Part of the problem could be the unstopable influence of television and my inability of preventing her from watching it when she comes to visit us on Saturdays (and this week end, Sunday, too). She watches that program with the boy twins who live in a Ritzy New York City hotel, Hilary Duff's program (before she grew up) and those terrible programs featuring terrible scenes of poverty in Africa, Mexico and Central America where Canadian celebrities like Karen Kane make you feel guilty enough that you get up to send a check in the mail that same day.
30 years ago when I was teaching high school in Mexico City it was fashionable to explain that teen agers did everything in 30 minute intervals. 30 minutes represented Stephen J. Cannell's "three act play method". In 30 minutes a hero was introduced, a conflict with a villain came in within minutes and by the end of the half hour a resolution was found. This meant that when dad convinced Jr. to help him paint a room, Jr. would throw in the brush after 30 minutes.
It was about 30 minutes into Henry King's 1949 Prince of Foxes (with Tyrone Power, Orson Welles and the inimitable Felix Aylmer) that Rebecca got up and disappeared. I put the DVD machine on pause and after a few minutes I knew Rebecca was not going to return.
I first saw Prince of Foxes when I was 9 so I thought Rebecca might warm up to it. My friend Paul Leisz says children are different now. I wonder exactly how. I had been saving with interest and special affection the day that Rebecca and I would sit down to see Gary Cooper in Beau Geste. It would seem, if Paul Leisz is right that Rebecca just might be and adult by then.
I told Rebecca to turn off the TV, earlier in the day. She shouted at me and threw some warmed up (in the microwave) tortillas. I lost my temper, too and threw the Sony remote on the floor. It shattered.
A few minutes later I had somehow put all the pieces back and the remote worked. I wonder if I should have kicked in the screen? The whole day was a strange one.
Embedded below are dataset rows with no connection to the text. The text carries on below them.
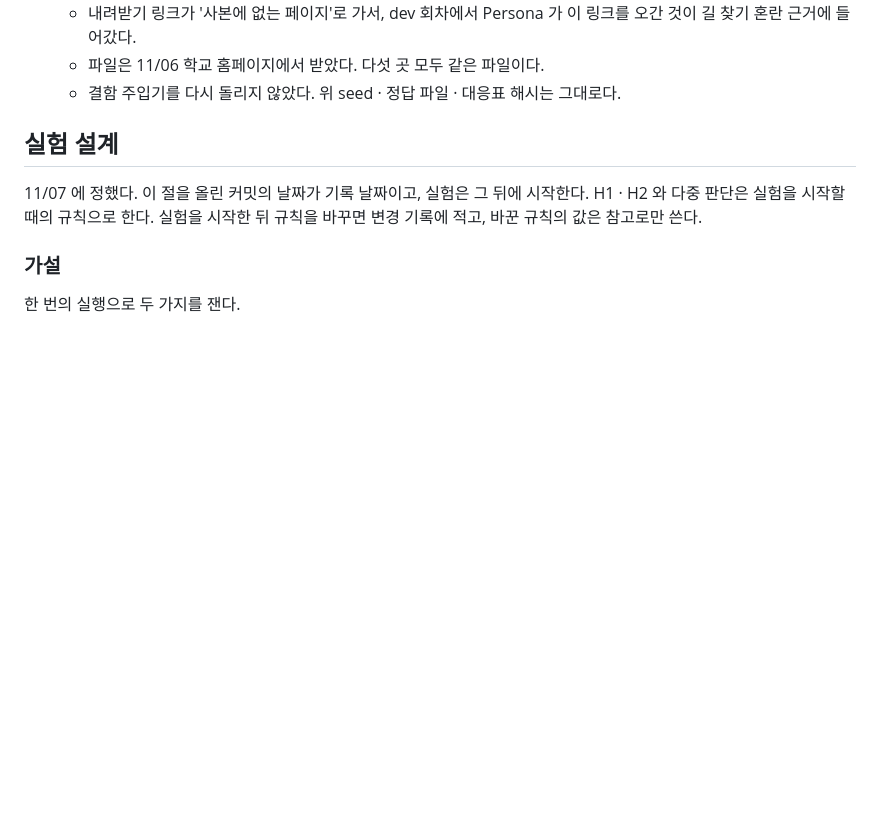
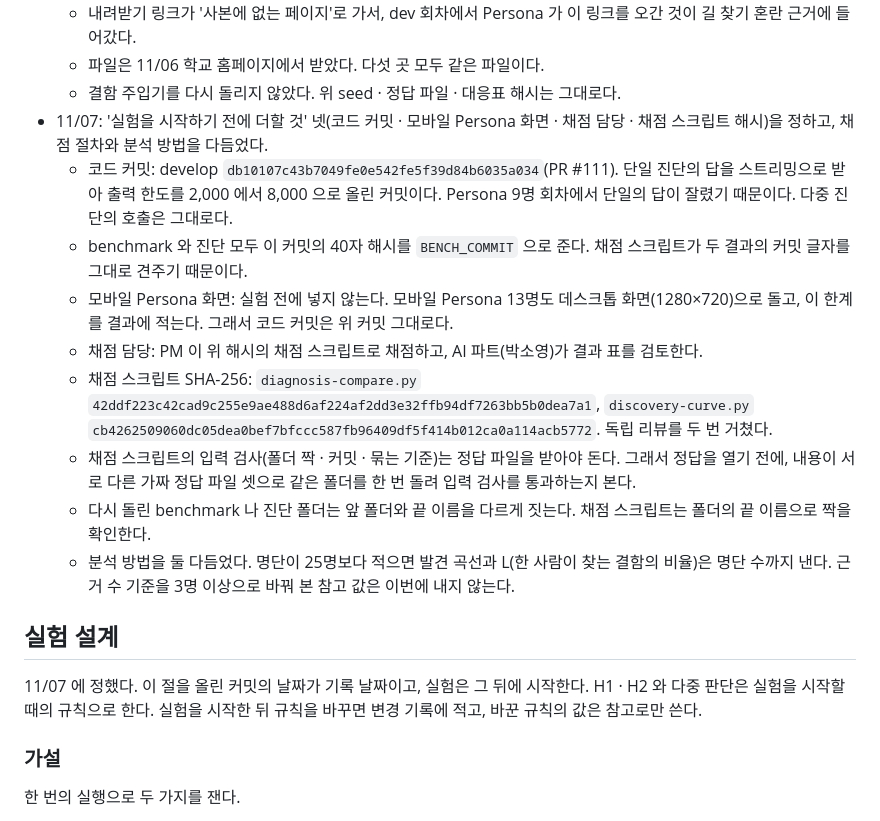
Before and after one commit to team-uxight/uxight, a Markdown page: docs/experiment-preregistration.md, the part around the change. Rendered like a GitHub page; blank space fills up the shorter version.

Commit message:
GACA-172 사전등록에 실험 전에 정할 넷을 더한다
코드 커밋(db10107), 모바일 Persona 화면(넣지 않음), 채점 담당, 채점 스크립트 해시를
변경 기록에 적는다. 채점 스크립트 독립 리뷰가 권한 절차 셋과 분석 방법 두 곳도 적는다.

Co-Authored-By: Claude Opus 5.5 <noreply@anthropic.com>
Claude-Session: https://claude.ai/code/session_013sukUCeof317GTWEewmhxz

```diff
--- a/docs/experiment-preregistration.md
+++ b/docs/experiment-preregistration.md
@@ -39,6 +39,15 @@ seed 는 10진수 글자를, 나머지는 파일 바이트를 그대로 해시
   - 내려받기 링크가 '사본에 없는 페이지'로 가서, dev 회차에서 Persona 가 이 링크를 오간 것이 길 찾기 혼란 근거에 들어갔다.
   - 파일은 11/06 학교 홈페이지에서 받았다. 다섯 곳 모두 같은 파일이다.
   - 결함 주입기를 다시 돌리지 않았다. 위 seed · 정답 파일 · 대응표 해시는 그대로다.
+- 11/07: '실험을 시작하기 전에 더할 것' 넷(코드 커밋 · 모바일 Persona 화면 · 채점 담당 · 채점 스크립트 해시)을 정하고, 채점 절차와 분석 방법을 다듬었다.
+  - 코드 커밋: develop `db10107c43b7049fe0e542fe5f39d84b6035a034`(PR #111). 단일 진단의 답을 스트리밍으로 받아 출력 한도를 2,000 에서 8,000 으로 올린 커밋이다. Persona 9명 회차에서 단일의 답이 잘렸기 때문이다. 다중 진단의 호출은 그대로다.
+  - benchmark 와 진단 모두 이 커밋의 40자 해시를 `BENCH_COMMIT` 으로 준다. 채점 스크립트가 두 결과의 커밋 글자를 그대로 견주기 때문이다.
+  - 모바일 Persona 화면: 실험 전에 넣지 않는다. 모바일 Persona 13명도 데스크톱 화면(1280×720)으로 돌고, 이 한계를 결과에 적는다. 그래서 코드 커밋은 위 커밋 그대로다.
+  - 채점 담당: PM 이 위 해시의 채점 스크립트로 채점하고, AI 파트(박소영)가 결과 표를 검토한다.
+  - 채점 스크립트 SHA-256: `diagnosis-compare.py` `42ddf223c42cad9c255e9ae488d6af224af2dd3e32ffb94df7263bb5b0dea7a1`, `discovery-curve.py` `cb4262509060dc05dea0bef7bfccc587fb96409df5f414b012ca0a114acb5772`. 독립 리뷰를 두 번 거쳤다.
+  - 채점 스크립트의 입력 검사(폴더 짝 · 커밋 · 묶는 기준)는 정답 파일을 받아야 돈다. 그래서 정답을 열기 전에, 내용이 서로 다른 가짜 정답 파일 셋으로 같은 폴더를 한 번 돌려 입력 검사를 통과하는지 본다.
+  - 다시 돌린 benchmark 나 진단 폴더는 앞 폴더와 끝 이름을 다르게 짓는다. 채점 스크립트는 폴더의 끝 이름으로 짝을 확인한다.
+  - 분석 방법을 둘 다듬었다. 명단이 25명보다 적으면 발견 곡선과 L(한 사람이 찾는 결함의 비율)은 명단 수까지 낸다. 근거 수 기준을 3명 이상으로 바꿔 본 참고 값은 이번에 내지 않는다.
 
 ## 실험 설계
 
```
Walking down the path by our pond with a rake in hand, Lauren (4) asked me, "What the hell are you doing?"
It was with relief and comfort that in the evening I finished Prince of Foxes, and in spite of the boilng oil being thrown down the ramparts of Citta' del Monte on Cesare Borgia's sceaming soldiers all was well with the world.
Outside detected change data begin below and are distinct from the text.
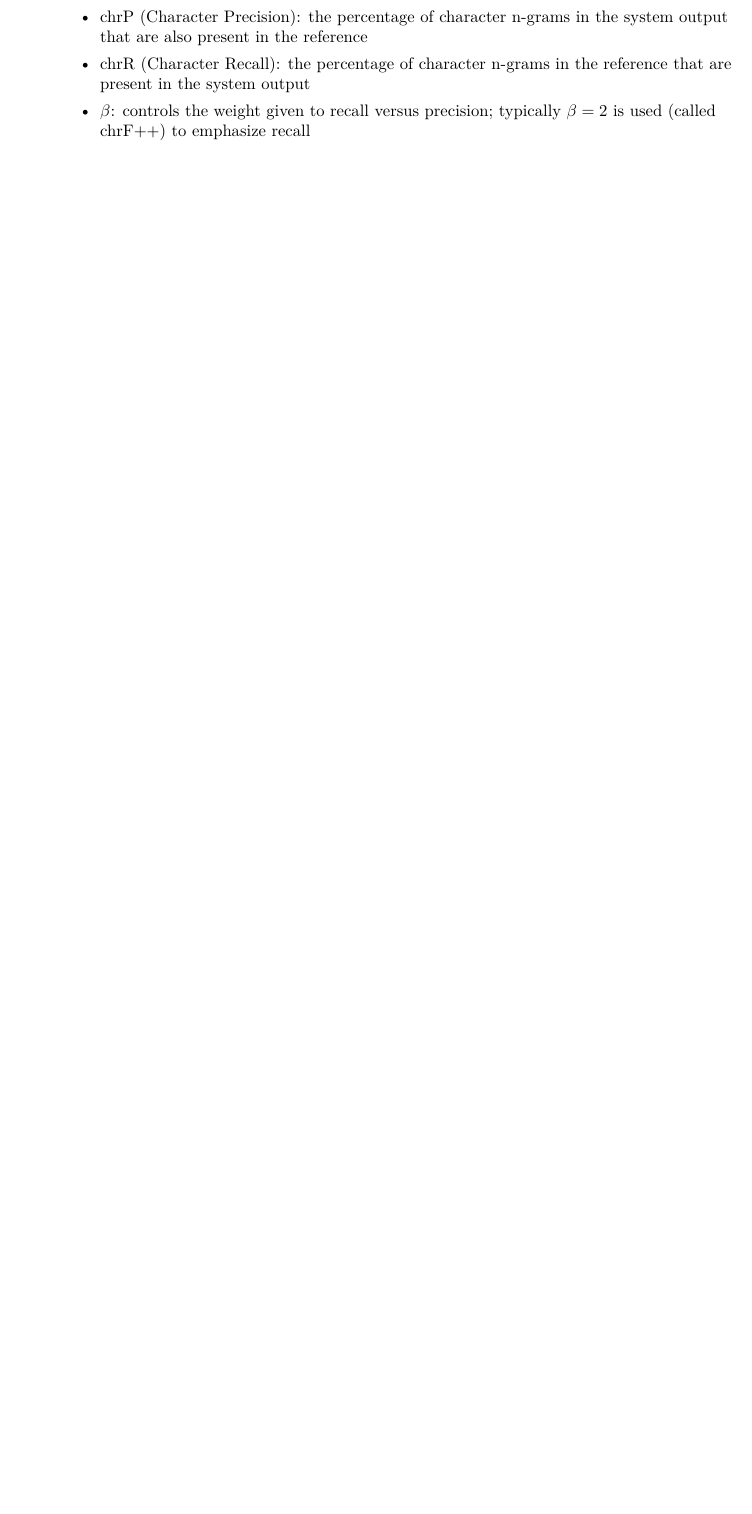
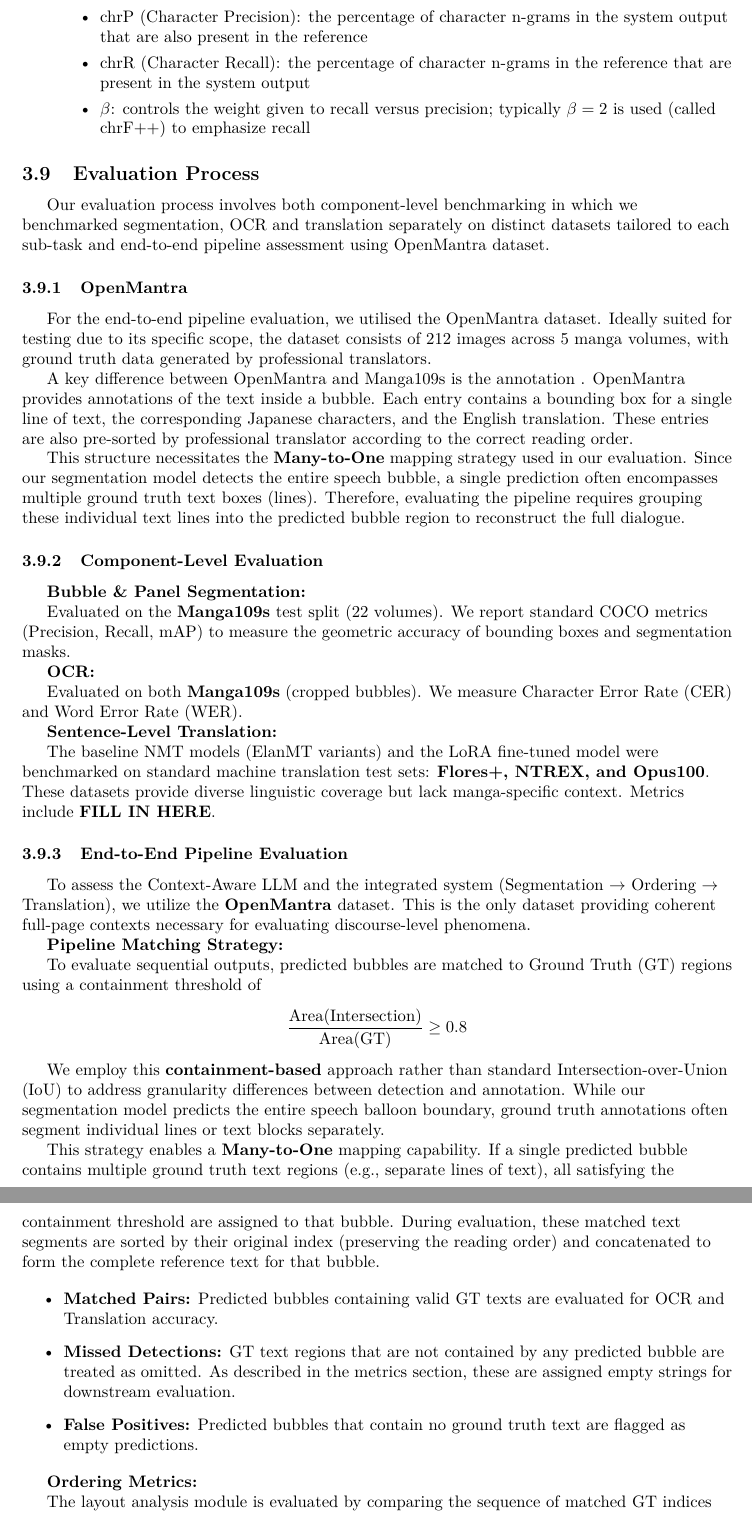
Before and after one commit to hngocngvu/group-project-report, a LaTeX document (main.tex, which reads sections/subsections/evaluation-process.tex): part of page 31 of 38 before the commit and two parts of pages 31 and 32 of 40 after it, the two joined at a grey line, cut so that both start at the same text, the shorter picture padded with empty space. Compiled offline with pdfLaTeX.

Commit message:
Add evaluation process description for the whole pipelien and some metrics for bubble ordering

```diff
--- a/main.tex
+++ b/main.tex
@@ -234,6 +234,9 @@
 \subsubsection{Translation metrics}
 \input{sections/subsubsections/trans-eval-met}
 
+\subsection{Evaluation Process}
+\input{sections/subsections/evaluation-process}
+
 \section{Results and Evaluation}
 
 \subsection{Bubble Segmentation}
--- /dev/null
+++ b/sections/subsections/evaluation-process.tex
@@ -0,0 +1,47 @@
+
+Our evaluation process involves both component-level benchmarking in which we benchmarked segmentation, OCR and translation separately on distinct datasets tailored to each sub-task and end-to-end pipeline assessment using OpenMantra dataset.
+
+\subsubsection{OpenMantra}
+
+For the end-to-end pipeline evaluation, we utilised the OpenMantra dataset. Ideally suited for testing due to its specific scope, the dataset consists of 212 images across 5 manga volumes, with ground truth data generated by professional translators.
+
+A key difference between OpenMantra and Manga109s is the annotation . OpenMantra provides annotations of the text inside a bubble. Each entry contains a bounding box for a single line of text, the corresponding Japanese characters, and the English translation. These entries are also pre-sorted by professional translator according to the correct reading order.
+
+This structure necessitates the \textbf{Many-to-One} mapping strategy used in our evaluation. Since our segmentation model detects the entire speech bubble, a single prediction often encompasses multiple ground truth text boxes (lines). Therefore, evaluating the pipeline requires grouping these individual text lines into the predicted bubble region to reconstruct the full dialogue.
+
+\subsubsection{Component-Level Evaluation}
+
+\textbf{Bubble \& Panel Segmentation:}
+
+Evaluated on the \textbf{Manga109s} test split (22 volumes). We report standard COCO metrics (Precision, Recall, mAP) to measure the geometric accuracy of bounding boxes and segmentation masks.
+
+\textbf{OCR:}
+
+Evaluated on both \textbf{Manga109s} (cropped bubbles). We measure Character Error Rate (CER) and Word Error Rate (WER).
+
+\textbf{Sentence-Level Translation:}
+
+The baseline NMT models (ElanMT variants) and the LoRA fine-tuned model were benchmarked on standard machine translation test sets: \textbf{Flores+, NTREX, and Opus100}. These datasets provide diverse linguistic coverage but lack manga-specific context. Metrics include \textbf{FILL IN HERE}.
+
+\subsubsection{End-to-End Pipeline Evaluation}
+
+To assess the Context-Aware LLM and the integrated system (Segmentation $\rightarrow$ Ordering $\rightarrow$ Translation), we utilize the \textbf{OpenMantra} dataset. This is the only dataset providing coherent full-page contexts necessary for evaluating discourse-level phenomena.
+
+\textbf{Pipeline Matching Strategy:}
+
+To evaluate sequential outputs, predicted bubbles are matched to Ground Truth (GT) regions using a containment threshold of
+\[ \frac{\text{Area}(\text{Intersection})}{\text{Area}(\text{GT})} \geq 0.8 \]
+
+We employ this \textbf{containment-based} approach rather than standard Intersection-over-Union (IoU) to address granularity differences between detection and annotation. While our segmentation model predicts the entire speech balloon boundary, ground truth annotations often segment individual lines or text blocks separately.
+
+This strategy enables a \textbf{Many-to-One} mapping capability. If a single predicted bubble contains multiple ground truth text regions (e.g., separate lines of text), all satisfying the containment threshold are assigned to that bubble. During evaluation, these matched text segments are sorted by their original index (preserving the reading order) and concatenated to form the complete reference text for that bubble.
+
+\begin{itemize}
+    \item \textbf{Matched Pairs:} Predicted bubbles containing valid GT texts are evaluated for OCR and Translation accuracy.
+    \item \textbf{Missed Detections:} GT text regions that are not contained by any predicted bubble are treated as omitted. As described in the metrics section, these are assigned empty strings for downstream evaluation.
+    \item \textbf{False Positives:} Predicted bubbles that contain no ground truth text are flagged as empty predictions.
+\end{itemize}
+
+\textbf{Ordering Metrics:}
+
+The layout analysis module is evaluated by comparing the sequence of matched GT indices against the true reading order using \textbf{Kendall's Tau ($\tau$)} and \textbf{Exact Match Rate}.
```
Also changed, not shown: sections/subsections/evaluation-process.tex (30 more changed lines).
And this afternoon by a strange coincidence (as it rained outside) I enjoyed Robert Taylor and Kay Kendall in the Technicolor film Quentin Durward based on Walter Schott's novel. Would Rebecca have enjoyed it?